Apparently, when Alexander the Great came to conquer India, he met a sanyasi, who was actually a great sage. The sage’s name was ‘Dandamis’; at least, that is how Greek historians seem to have pronounced it. Alexander questioned the sage: “Do you believe in God?” The sage remained silent. Alexander said, “I cannot see, so how can I believe? How do you believe without seeing him?” The naked sage laughed. He took Alexander by his hand towards the marketplace. Alexander followed—maybe he was taking him somewhere where he could show him God.
A small boy was flying a kite, and the kite had gone so far away that it was impossible to see it. The sage smiled secretly and stopped there, and the king of the Macedons waited impatiently. The sage asked the little boy, “Where is your kite? Because we cannot see it, and without seeing, how can we believe it is actually in existence? So where is that kite of yours? How do you still believe the kite exists?” The boy laughed merrily and looked pityingly at the sage for asking such an absurd question.
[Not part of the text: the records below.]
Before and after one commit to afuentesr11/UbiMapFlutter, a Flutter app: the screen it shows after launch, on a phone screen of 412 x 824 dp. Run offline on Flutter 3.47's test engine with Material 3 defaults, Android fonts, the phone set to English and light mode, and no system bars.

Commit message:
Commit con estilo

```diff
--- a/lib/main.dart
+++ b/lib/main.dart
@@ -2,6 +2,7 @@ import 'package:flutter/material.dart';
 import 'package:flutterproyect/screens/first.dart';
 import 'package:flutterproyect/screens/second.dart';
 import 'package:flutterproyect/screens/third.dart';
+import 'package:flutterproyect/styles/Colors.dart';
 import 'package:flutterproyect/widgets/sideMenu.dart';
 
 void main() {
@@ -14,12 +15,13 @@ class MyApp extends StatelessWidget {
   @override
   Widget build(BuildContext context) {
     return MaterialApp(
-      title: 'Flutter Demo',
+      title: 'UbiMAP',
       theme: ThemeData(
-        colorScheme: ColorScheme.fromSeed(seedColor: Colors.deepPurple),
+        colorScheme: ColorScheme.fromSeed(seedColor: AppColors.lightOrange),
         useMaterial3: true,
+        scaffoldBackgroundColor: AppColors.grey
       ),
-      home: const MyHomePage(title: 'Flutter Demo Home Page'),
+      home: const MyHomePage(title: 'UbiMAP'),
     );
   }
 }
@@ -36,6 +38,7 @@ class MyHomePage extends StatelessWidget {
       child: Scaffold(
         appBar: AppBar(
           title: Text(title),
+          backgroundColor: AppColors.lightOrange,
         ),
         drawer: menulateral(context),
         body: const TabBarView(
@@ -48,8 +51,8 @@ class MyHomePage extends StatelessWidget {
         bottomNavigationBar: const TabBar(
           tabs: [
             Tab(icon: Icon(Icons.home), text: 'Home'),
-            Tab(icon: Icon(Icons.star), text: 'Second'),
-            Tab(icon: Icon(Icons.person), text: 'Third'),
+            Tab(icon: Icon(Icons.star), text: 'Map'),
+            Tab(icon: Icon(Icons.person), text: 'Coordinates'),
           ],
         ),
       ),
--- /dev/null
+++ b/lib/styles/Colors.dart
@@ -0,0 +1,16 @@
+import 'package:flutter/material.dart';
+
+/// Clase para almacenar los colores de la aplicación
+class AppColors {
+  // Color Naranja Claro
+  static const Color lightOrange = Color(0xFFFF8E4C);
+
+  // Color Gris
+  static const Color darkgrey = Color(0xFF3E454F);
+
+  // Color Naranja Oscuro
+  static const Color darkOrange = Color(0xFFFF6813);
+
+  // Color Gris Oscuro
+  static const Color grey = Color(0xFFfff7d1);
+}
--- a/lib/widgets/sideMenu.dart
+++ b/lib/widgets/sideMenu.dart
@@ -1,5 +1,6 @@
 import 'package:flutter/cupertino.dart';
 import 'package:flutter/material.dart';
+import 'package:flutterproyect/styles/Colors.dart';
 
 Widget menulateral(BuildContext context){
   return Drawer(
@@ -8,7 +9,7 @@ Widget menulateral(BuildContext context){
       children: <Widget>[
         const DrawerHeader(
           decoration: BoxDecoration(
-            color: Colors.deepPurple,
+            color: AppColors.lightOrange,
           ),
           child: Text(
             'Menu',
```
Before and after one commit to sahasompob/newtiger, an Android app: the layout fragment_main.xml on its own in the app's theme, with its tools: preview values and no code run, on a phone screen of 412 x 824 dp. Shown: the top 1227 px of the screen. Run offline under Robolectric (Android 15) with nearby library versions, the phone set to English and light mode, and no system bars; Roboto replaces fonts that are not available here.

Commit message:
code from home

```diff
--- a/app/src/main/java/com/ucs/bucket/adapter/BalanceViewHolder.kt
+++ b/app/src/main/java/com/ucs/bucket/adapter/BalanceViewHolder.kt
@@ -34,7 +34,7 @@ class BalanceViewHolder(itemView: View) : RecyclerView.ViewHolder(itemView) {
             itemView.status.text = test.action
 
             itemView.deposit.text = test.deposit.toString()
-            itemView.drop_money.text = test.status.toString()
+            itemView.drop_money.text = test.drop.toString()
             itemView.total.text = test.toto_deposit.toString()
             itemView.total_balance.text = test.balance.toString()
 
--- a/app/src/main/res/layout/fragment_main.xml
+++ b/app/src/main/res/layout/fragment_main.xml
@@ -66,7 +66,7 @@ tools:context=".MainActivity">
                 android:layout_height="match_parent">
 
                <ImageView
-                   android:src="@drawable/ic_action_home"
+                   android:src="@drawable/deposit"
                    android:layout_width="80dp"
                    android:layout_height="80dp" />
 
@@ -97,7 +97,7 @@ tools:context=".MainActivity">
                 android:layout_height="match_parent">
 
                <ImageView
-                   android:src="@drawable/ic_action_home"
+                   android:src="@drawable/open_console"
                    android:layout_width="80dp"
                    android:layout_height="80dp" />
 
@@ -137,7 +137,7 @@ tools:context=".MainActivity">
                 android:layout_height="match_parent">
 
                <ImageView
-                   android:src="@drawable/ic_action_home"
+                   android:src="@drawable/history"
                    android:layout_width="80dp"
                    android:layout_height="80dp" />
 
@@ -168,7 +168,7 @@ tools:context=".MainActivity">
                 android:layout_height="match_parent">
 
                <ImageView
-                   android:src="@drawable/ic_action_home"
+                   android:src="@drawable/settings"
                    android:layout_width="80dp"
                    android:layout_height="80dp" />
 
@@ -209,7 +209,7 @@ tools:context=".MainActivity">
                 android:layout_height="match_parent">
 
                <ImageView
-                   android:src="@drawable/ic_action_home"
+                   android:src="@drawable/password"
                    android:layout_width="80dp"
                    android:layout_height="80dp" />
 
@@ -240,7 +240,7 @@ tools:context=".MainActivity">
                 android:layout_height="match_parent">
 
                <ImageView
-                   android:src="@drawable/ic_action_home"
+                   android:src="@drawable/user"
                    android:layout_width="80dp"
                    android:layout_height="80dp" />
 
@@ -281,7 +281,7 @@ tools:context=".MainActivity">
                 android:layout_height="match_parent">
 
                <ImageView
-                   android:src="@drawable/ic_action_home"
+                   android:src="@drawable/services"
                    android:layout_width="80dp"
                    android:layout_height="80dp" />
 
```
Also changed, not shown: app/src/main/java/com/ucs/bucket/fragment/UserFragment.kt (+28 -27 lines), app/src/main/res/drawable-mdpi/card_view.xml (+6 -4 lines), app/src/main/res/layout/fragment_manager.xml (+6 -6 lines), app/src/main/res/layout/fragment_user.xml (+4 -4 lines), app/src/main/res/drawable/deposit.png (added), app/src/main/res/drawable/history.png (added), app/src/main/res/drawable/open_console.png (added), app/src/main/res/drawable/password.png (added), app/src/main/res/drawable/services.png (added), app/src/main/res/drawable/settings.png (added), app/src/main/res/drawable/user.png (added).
He said, “I can feel the pull of it.” And the sage said to Alexander, “I can also feel the pull of it.”
—Swami Chaitanya Keerti, “Taking God on Trust”, at chaitanyakeerti.com/pages/latest2001/latestaugust01.html as of 6 March 2012.
I obtained this from the following site (which has excellent biographical info on Dandemis – see my earlier post, July 2013: The Wisdom of Dandemis):